Given entries: Begin
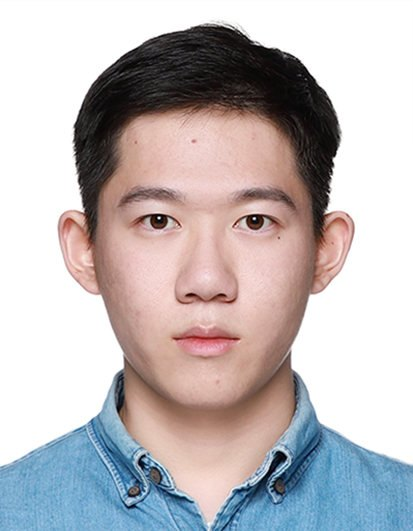
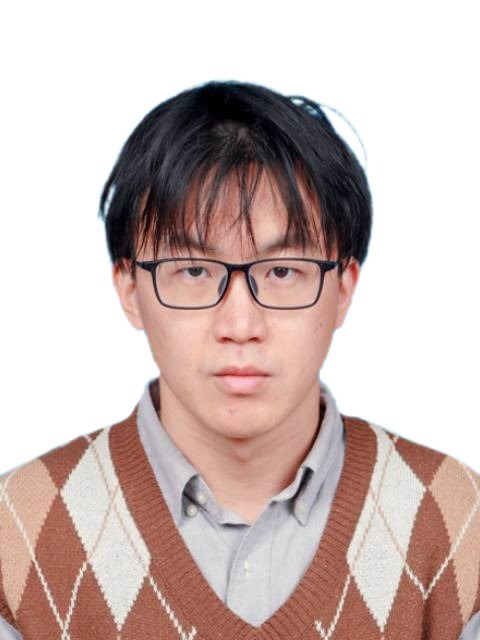
王奕诚信息补全：2026级、上海交通大学、方向类脑算法·具身智能 + 新照片

diff --git a/index.html b/index.html
@@ -9,7 +9,7 @@
 <link rel="icon" type="image/png" sizes="32x32" href="favicon-32.png">
 <link rel="shortcut icon" href="favicon.ico">
 <link rel="apple-touch-icon" href="apple-touch-icon.png">
-<link rel="stylesheet" href="css/style.css?v=81">
+<link rel="stylesheet" href="css/style.css?v=82">
 </head>
 <body>
 
@@ -243,11 +243,11 @@
         </div>
 
                 <div class="member-card" data-reveal><svg class="mc-frame" viewBox="0 0 100 100" preserveAspectRatio="none" aria-hidden="true"><path d="M1.4,3.1 L15.4,2.5 L26.9,2.8 L37.2,2.8 L50.2,1.6 L60.7,2.9 L72.8,1.8 L85.6,3.4 L97.6,3.3 L97.5,10.1 L97.6,20.2 L97.6,31.3 L98.0,39.5 L96.9,49.6 L96.5,59.7 L96.5,69.2 L97.4,78.0 L97.1,88.5 L97.7,97.7 L84.9,99.0 L73.5,97.2 L62.3,97.4 L49.3,98.4 L37.5,99.3 L26.5,99.4 L14.1,99.6 L1.7,99.4 L1.2,89.0 L1.7,77.9 L3.4,69.0 L3.1,60.8 L3.6,50.8 L1.6,41.4 L2.4,30.0 L2.8,21.7 L3.9,10.4" stroke="currentColor" stroke-width="1.7" fill="none" stroke-linecap="round" stroke-linejoin="round" vector-effect="non-scaling-stroke"/><path d="M0.1,1.6 L14.2,1.4 L25.6,3.8 L37.5,1.4 L50.1,1.4 L59.5,2.9 L72.4,0.7 L85.6,3.6 L98.6,3.5 L96.8,10.9 L98.2,19.5 L98.3,30.7 L98.5,40.3 L96.4,51.1 L95.5,59.6 L97.1,68.0 L98.1,77.4 L96.1,88.2" stroke="currentColor" stroke-width="1.1" fill="none" opacity="0.35" stroke-linecap="round" vector-effect="non-scaling-stroke"/></svg>
-          <span class="ph-photo-sketch"><img src="img/members/wangyicheng.jpg" alt="王奕诚" class="pos-a"></span>
+          <span class="ph-photo-sketch"><img src="img/members/wangyicheng.jpg?v=2" alt="王奕诚" class="pos-a"></span>
           <div class="mc-info">
             <h3>王奕诚 <span class="mc-role">博士</span></h3>
-            <p class="mc-meta"><span class="mc-v">2026 级</span><span class="mc-v">北京航空航天大学</span></p>
-            <p class="mc-dir"><span class="mc-todo">方向待定</span></p>
+            <p class="mc-meta"><span class="mc-v">2026 级</span><span class="mc-v">上海交通大学</span></p>
+            <p class="mc-dir">类脑算法 · 具身智能</p>
           </div>
         </div>
 
@@ -459,6 +459,6 @@
 <script src="js/deck.js?v=12"></script>
 <script src="js/amp.js?v=12"></script>
 <script src="js/map.js?v=23"></script>
-<script src="js/i18n.js?v=20"></script>
+<script src="js/i18n.js?v=21"></script>
 </body>
 </html>

diff --git a/js/i18n.js b/js/i18n.js
@@ -65,6 +65,8 @@
     "华东师范大学": "East China Normal University",
     "东南大学": "Southeast University",
     "中山大学": "Sun Yat-sen University",
+    "上海交通大学": "Shanghai Jiao Tong University",
+    "类脑算法 · 具身智能": "Brain-inspired algorithms \u00b7 Embodied intelligence",
     "帮你想出不一样的点子": "Helps you come up with delightfully different ideas",
     "彩蛋": "Easter Eggs",
     "人员课题图谱": "Member\u2013Topic Map",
Given entries: End
### Requirement
For each line above that includes the word "favicon", make a copy of that line.

### Problem solution
 <link rel="icon" type="image/png" sizes="32x32" href="favicon-32.png">
 <link rel="shortcut icon" href="favicon.ico">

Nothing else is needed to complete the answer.